### DATASET ENTRIES ###
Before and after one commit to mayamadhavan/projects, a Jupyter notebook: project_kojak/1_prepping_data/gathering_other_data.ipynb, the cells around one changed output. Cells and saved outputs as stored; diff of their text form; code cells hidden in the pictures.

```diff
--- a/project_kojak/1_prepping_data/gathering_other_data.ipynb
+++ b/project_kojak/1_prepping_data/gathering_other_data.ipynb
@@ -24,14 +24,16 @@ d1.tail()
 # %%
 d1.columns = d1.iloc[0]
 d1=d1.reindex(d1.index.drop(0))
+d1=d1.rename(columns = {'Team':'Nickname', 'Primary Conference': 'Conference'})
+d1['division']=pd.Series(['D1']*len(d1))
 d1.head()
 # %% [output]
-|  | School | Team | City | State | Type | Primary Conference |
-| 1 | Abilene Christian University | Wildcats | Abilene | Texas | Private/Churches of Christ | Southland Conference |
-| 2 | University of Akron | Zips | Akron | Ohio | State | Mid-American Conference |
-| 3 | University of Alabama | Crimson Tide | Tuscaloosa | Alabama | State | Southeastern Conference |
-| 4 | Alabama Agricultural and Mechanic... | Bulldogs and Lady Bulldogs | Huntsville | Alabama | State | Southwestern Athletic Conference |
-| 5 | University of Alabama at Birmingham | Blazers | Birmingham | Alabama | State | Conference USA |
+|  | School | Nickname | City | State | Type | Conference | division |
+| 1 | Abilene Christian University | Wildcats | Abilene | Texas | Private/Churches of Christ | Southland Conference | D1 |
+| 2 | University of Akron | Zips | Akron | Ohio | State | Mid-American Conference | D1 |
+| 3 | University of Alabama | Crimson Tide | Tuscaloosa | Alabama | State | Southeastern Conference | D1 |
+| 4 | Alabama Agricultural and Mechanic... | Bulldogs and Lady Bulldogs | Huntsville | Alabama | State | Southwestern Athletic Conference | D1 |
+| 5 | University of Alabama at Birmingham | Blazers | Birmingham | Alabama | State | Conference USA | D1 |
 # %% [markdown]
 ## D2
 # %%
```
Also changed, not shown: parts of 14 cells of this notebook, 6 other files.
###
**WHAT IS BEING ASKED:**
Your answer must be the full listing, copied exactly.

**SOLUTION TO THIS TASK:**
Before and after one commit to mayamadhavan/projects, a Jupyter notebook: project_kojak/1_prepping_data/gathering_other_data.ipynb, the cells around one changed output. Cells and saved outputs as stored; diff of their text form; code cells hidden in the pictures.

```diff
--- a/project_kojak/1_prepping_data/gathering_other_data.ipynb
+++ b/project_kojak/1_prepping_data/gathering_other_data.ipynb
@@ -24,14 +24,16 @@ d1.tail()
 # %%
 d1.columns = d1.iloc[0]
 d1=d1.reindex(d1.index.drop(0))
+d1=d1.rename(columns = {'Team':'Nickname', 'Primary Conference': 'Conference'})
+d1['division']=pd.Series(['D1']*len(d1))
 d1.head()
 # %% [output]
-|  | School | Team | City | State | Type | Primary Conference |
-| 1 | Abilene Christian University | Wildcats | Abilene | Texas | Private/Churches of Christ | Southland Conference |
-| 2 | University of Akron | Zips | Akron | Ohio | State | Mid-American Conference |
-| 3 | University of Alabama | Crimson Tide | Tuscaloosa | Alabama | State | Southeastern Conference |
-| 4 | Alabama Agricultural and Mechanic... | Bulldogs and Lady Bulldogs | Huntsville | Alabama | State | Southwestern Athletic Conference |
-| 5 | University of Alabama at Birmingham | Blazers | Birmingham | Alabama | State | Conference USA |
+|  | School | Nickname | City | State | Type | Conference | division |
+| 1 | Abilene Christian University | Wildcats | Abilene | Texas | Private/Churches of Christ | Southland Conference | D1 |
+| 2 | University of Akron | Zips | Akron | Ohio | State | Mid-American Conference | D1 |
+| 3 | University of Alabama | Crimson Tide | Tuscaloosa | Alabama | State | Southeastern Conference | D1 |
+| 4 | Alabama Agricultural and Mechanic... | Bulldogs and Lady Bulldogs | Huntsville | Alabama | State | Southwestern Athletic Conference | D1 |
+| 5 | University of Alabama at Birmingham | Blazers | Birmingham | Alabama | State | Conference USA | D1 |
 # %% [markdown]
 ## D2
 # %%
```
Also changed, not shown: parts of 14 cells of this notebook, 6 other files.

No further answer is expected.